Of course, it is not only college football fans that exhibit these pathologies. We see them in fandom generally. But I am concerned with college football. And I do think that some of the pathologies are hidden from view by college football more than they by pro sports. The pathologies are hidden behind the school colors, the school mascot, the school song, by the whole alma mater pageantry. But it is worth remembering that the object of that pageantry is the school, not the team. The team exists for the sake of the school, not the school for the sake of the team. (That is the deep difference between college football and, say, arena league football.) Still, the pageantry can keep us from realizing that we are losing our way by making us feel that we are doing all in the name of loyalty. But just as there is a difference between love and obsession, there is a difference between loyalty and, well, fanaticism.

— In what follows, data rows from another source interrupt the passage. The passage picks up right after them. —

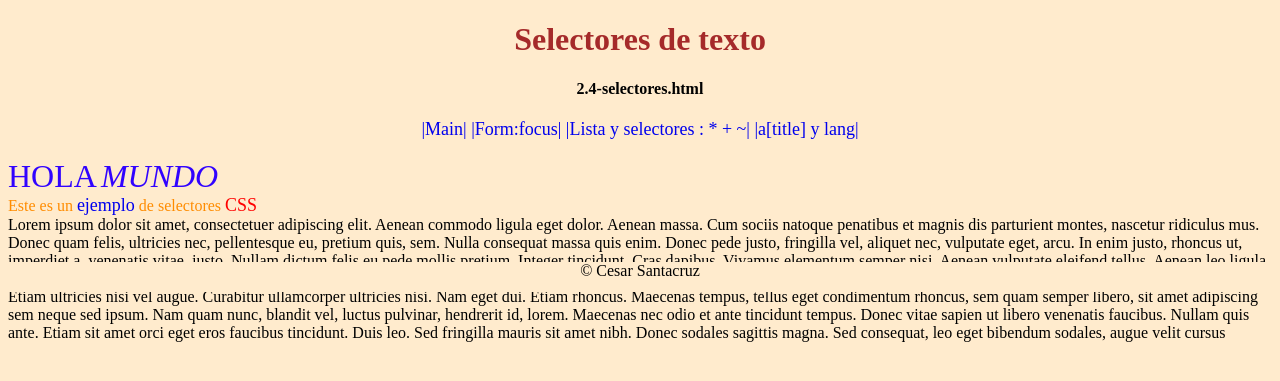
Repository: cesarsant0203/My_Study
Page: Introducción al desarrollo web/2-Css/2.4-selectores_css.html
The author's editor kept a copy of each file at every save. The page is drawn from the files as they stood at one save, then again after a run of saves.
The browser window is 1280 px wide. The pictures show the whole page.

Above is the page before, as saved 2020-04-28 19:46:39.

### Introducción al desarrollo web/2-Css/2.4-selectores_css.html
<!DOCTYPE html>
<html lang="es">

<head>
    <meta charset="utf-8" />
    <title> Selectores CSS </title>
    <link href="2.4-selectores_css.css" rel="stylesheet" />
</head>

<body>
    <h1 id="titulo">Selectores de texto</h1>
    <h4>2.4-selectores.html</h4>
    <section id="mySection" class="box">
        <nav>
            <a href="2.4-selectores_css.html">|Main|</a>
            <a href="2.4.2-selectores_css.html">|Form:focus|</a>
            <a href="2.4.3-selectores_css.html">|Lista y selectores : * + ~|</a>
            <a href="2.4.4-selectores_css.html">|a[title] y lang|</a>
        </nav>
    </section>
    <br/>
    <div id="holaMundo" class="box">
        <span>HOLA</span>
        <span id="mundo">MUNDO</span>
    </div>
    <span id="mySpan">Este es un <a href="#" class="bold">ejemplo</a> de selectores</span>
    <span class="bold red">CSS</span><br/>Lorem ipsum dolor sit amet, consectetuer adipiscing elit. Aenean commodo ligula
    eget dolor. Aenean massa. Cum sociis natoque penatibus et magnis dis parturient montes, nascetur ridiculus mus.
    Donec quam felis, ultricies nec, pellentesque eu, pretium quis, sem. Nulla consequat massa quis enim. Donec pede
    justo, fringilla vel, aliquet nec, vulputate eget, arcu. In enim justo, rhoncus ut, imperdiet a, venenatis vitae,
    justo. Nullam dictum felis eu pede mollis pretium. Integer tincidunt. Cras dapibus. Vivamus elementum semper nisi.
    Aenean vulputate eleifend tellus. Aenean leo ligula, porttitor eu, consequat vitae, eleifend ac, enim. Aliquam lorem
    ante, dapibus in, viverra quis, feugiat a, tellus. Phasellus viverra nulla ut metus varius laoreet. Quisque rutrum.
    Aenean imperdiet. Etiam ultricies nisi vel augue. Curabitur ullamcorper ultricies nisi. Nam eget dui. Etiam rhoncus.
    Maecenas tempus, tellus eget condimentum rhoncus, sem quam semper libero, sit amet adipiscing sem neque sed ipsum.
    Nam quam nunc, blandit vel, luctus pulvinar, hendrerit id, lorem. Maecenas nec odio et ante tincidunt tempus. Donec
    vitae sapien ut libero venenatis faucibus. Nullam quis ante. Etiam sit amet orci eget eros faucibus tincidunt. Duis
    leo. Sed fringilla mauris sit amet nibh. Donec sodales sagittis magna. Sed consequat, leo eget bibendum sodales,
    augue velit cursus

    <footer>
        &copy Cesar Santacruz
    </footer>
</body>


</html>

### Introducción al desarrollo web/2-Css/2.4-selectores_css.css
/*tipo*/
*{
    background-color: blanchedalmond;
}
h1 {
    color: brown;
}

/*-----------------------*/

/*.clase*/
.box {
    background-color: none;
    color: aqua;
}

.bold {
    font-size: large;
}

.red {
    color: red;
}

/*-----------------------*/

/*#identificador*/
#holaMundo {
    color: rgb(49, 3, 255);
}

span#mySpan {
    color: darkorange;
}

/*-----------------------*/
div span {
    font-size: xx-large;
}

/*-----------------------*/

/* selector universal (*)*/
* {
    margin: 0, 2cm;
    padding: 0%;
}

/*-----------------------*/

/*dos puntos:*/
a:link {
    text-decoration: none;
}

a:visited {
    text-decoration: none;
}

a:hover {
    text-decoration: none;
    color: deeppink;
}

a:active {
    text-decoration: none;
    color: deeppink;
}
/*-----------------------*/
h1, h4, section {
    text-align: center;
}
section#mySection{
    font-size: large;
}
span#mundo {
    font-style: italic;
}
footer {
    position: relative;
    margin-top: -80px;
    text-align: center;
    height: 30px;

}

After the next 2 saves:
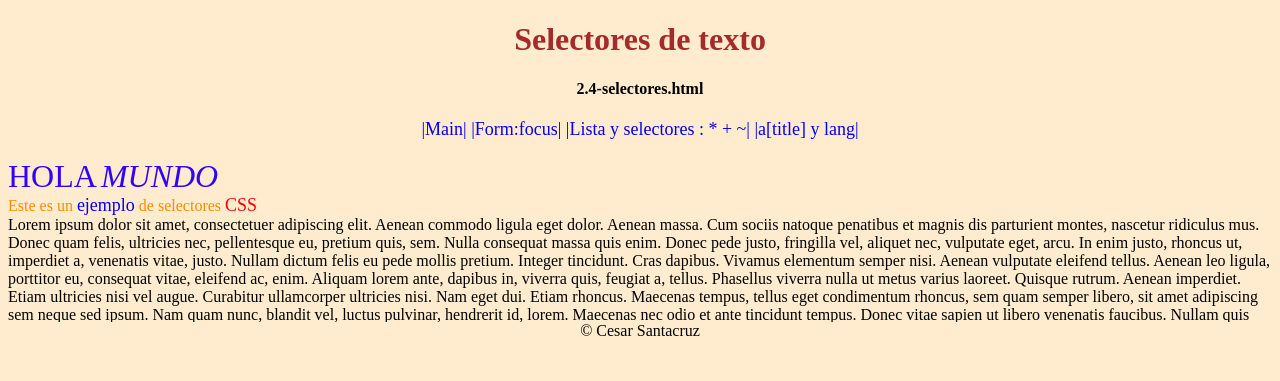
The 2 saves are shown as one change because they came seconds apart.
The last was saved 10 s later.
--- a/Introducción al desarrollo web/2-Css/2.4-selectores_css.css
+++ b/Introducción al desarrollo web/2-Css/2.4-selectores_css.css
@@ -78,7 +78,7 @@ span#mundo {
 }
 footer {
     position: relative;
-    margin-top: -80px;
+    margin-top: -20px;
     text-align: center;
     height: 30px;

I do not believe that anything I am saying here is news. I say it as a reminder, as a way of making contact with your better selves. Nonetheless, I expect that some of you will reject what I say. You will reject it because you believe that these pathologies are the price of the “incomparable high” you experience when your team wins. But is that true? I reckon that members of fandumb cannot really experience much of a high when their team wins. Usually, what they experience is a kind of relief, and perhaps a feeling of self-justification that is incompatible with joy. The outcome of the game matters too much, and, even worse, they expect so much from their team that any error, any gaff, even (maybe especially) in a winning cause, is a torment. Read message boards or comment boxes and deny this. And even where the fan manages a bit of a high after a win, it will not even remotely compare the low after a loss, either in magnitude or duration. That asymmetry itself should be enough to show that your fandom has become fandumb.
I speak from my own experience. I am trying to progress fandumb to fandom: mea culpa. So far, little steps for my little feet.
Dr. Jolley is a professor in the Department of Philosophy at Auburn University. He works in the theory of judgment, the history of 20th- Century philosophy, metaphilosophy and philosophical psychology. He also likes football. His book, “The Concept ‘Horse’ Paradox and Wittgensteinian Conceptual Investigations” was recently published in Ashgate’s Wittgensteinian Studies Series. “Leisure with Dignity,” his column for TWER, will run bi-monthly to monthly. Write to him at firstname.lastname@example.org.